• _Provided entries_:
++++

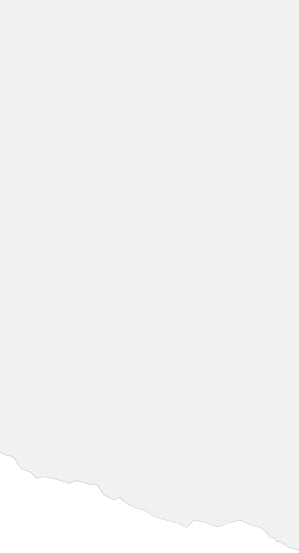
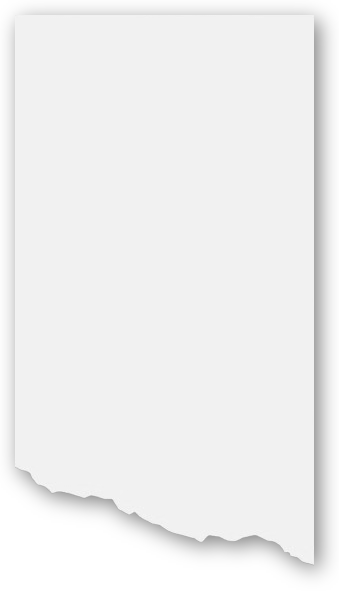
edit homepage css

Changed region(s): [[0.0602, 0.0307, 0.9632, 0.9837], [0.9933, 0.9837, 1.0, 1.0]]

diff --git a/css/homepage.css b/css/homepage.css
@@ -3,7 +3,7 @@
 }
 
 :root {
-    --bg: #e8e5dc;
+    --bg: #f6f2ea;
     --text: #212121;
     --dark-text: #000000;
     --btn: #CCBEB5;
@@ -20,7 +20,7 @@
     --project2-bg: #d4b8b6;
     --project-link: #5c2623;
     --project-link-hover: #74322e;
-    --post-bg: #f0f0ee;
+    --post-bg: #f4f4f4;
     --post-btn: #D6CDC6;
     --post-btn-hover: #D6C8BF;
     --post-btn-active: #CCBEB5;
@@ -101,18 +101,18 @@ section {
 #hero-section {
     position: relative;
     min-height: calc(100vh - 30px);
-    width: 100%;
+    width: calc(100% + 30px);
     background-color: none;
     background-image: url("../photos/torn-paper.png");
     background-repeat: no-repeat;
     background-size: 100% 100%;
-    box-shadow: 30px -10px 20px -30px rgba(0,0,0,0.32), -102px -85px 30px -110px rgba(0,0,0,0.32);
-    border-radius: 7px;
+    margin: -20px -15px;
     margin-bottom: 95px;
+    padding: 10px 0;
 }
 
 #hero-content {
-    padding: 20px 30px 200px 30px;
+    padding: 35px 60px 215px 45px;
 }
 
 #name {
@@ -138,9 +138,10 @@ section {
 #sticky-parent {
     position: absolute;
     bottom: 0;
+    left: 0;
     width: 100%;
     padding: 0;
-    height: 225px;
+    height: 240px;
 }
 
 #about-me-div {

++++

• _What is being asked_: Exact copy, no pictures: reproduce every entry shown above.

• _Finished exercise_:
edit homepage css

Changed region(s): [[0.0602, 0.0307, 0.9632, 0.9837], [0.9933, 0.9837, 1.0, 1.0]]

diff --git a/css/homepage.css b/css/homepage.css
@@ -3,7 +3,7 @@
 }
 
 :root {
-    --bg: #e8e5dc;
+    --bg: #f6f2ea;
     --text: #212121;
     --dark-text: #000000;
     --btn: #CCBEB5;
@@ -20,7 +20,7 @@
     --project2-bg: #d4b8b6;
     --project-link: #5c2623;
     --project-link-hover: #74322e;
-    --post-bg: #f0f0ee;
+    --post-bg: #f4f4f4;
     --post-btn: #D6CDC6;
     --post-btn-hover: #D6C8BF;
     --post-btn-active: #CCBEB5;
@@ -101,18 +101,18 @@ section {
 #hero-section {
     position: relative;
     min-height: calc(100vh - 30px);
-    width: 100%;
+    width: calc(100% + 30px);
     background-color: none;
     background-image: url("../photos/torn-paper.png");
     background-repeat: no-repeat;
     background-size: 100% 100%;
-    box-shadow: 30px -10px 20px -30px rgba(0,0,0,0.32), -102px -85px 30px -110px rgba(0,0,0,0.32);
-    border-radius: 7px;
+    margin: -20px -15px;
     margin-bottom: 95px;
+    padding: 10px 0;
 }
 
 #hero-content {
-    padding: 20px 30px 200px 30px;
+    padding: 35px 60px 215px 45px;
 }
 
 #name {
@@ -138,9 +138,10 @@ section {
 #sticky-parent {
     position: absolute;
     bottom: 0;
+    left: 0;
     width: 100%;
     padding: 0;
-    height: 225px;
+    height: 240px;
 }
 
 #about-me-div {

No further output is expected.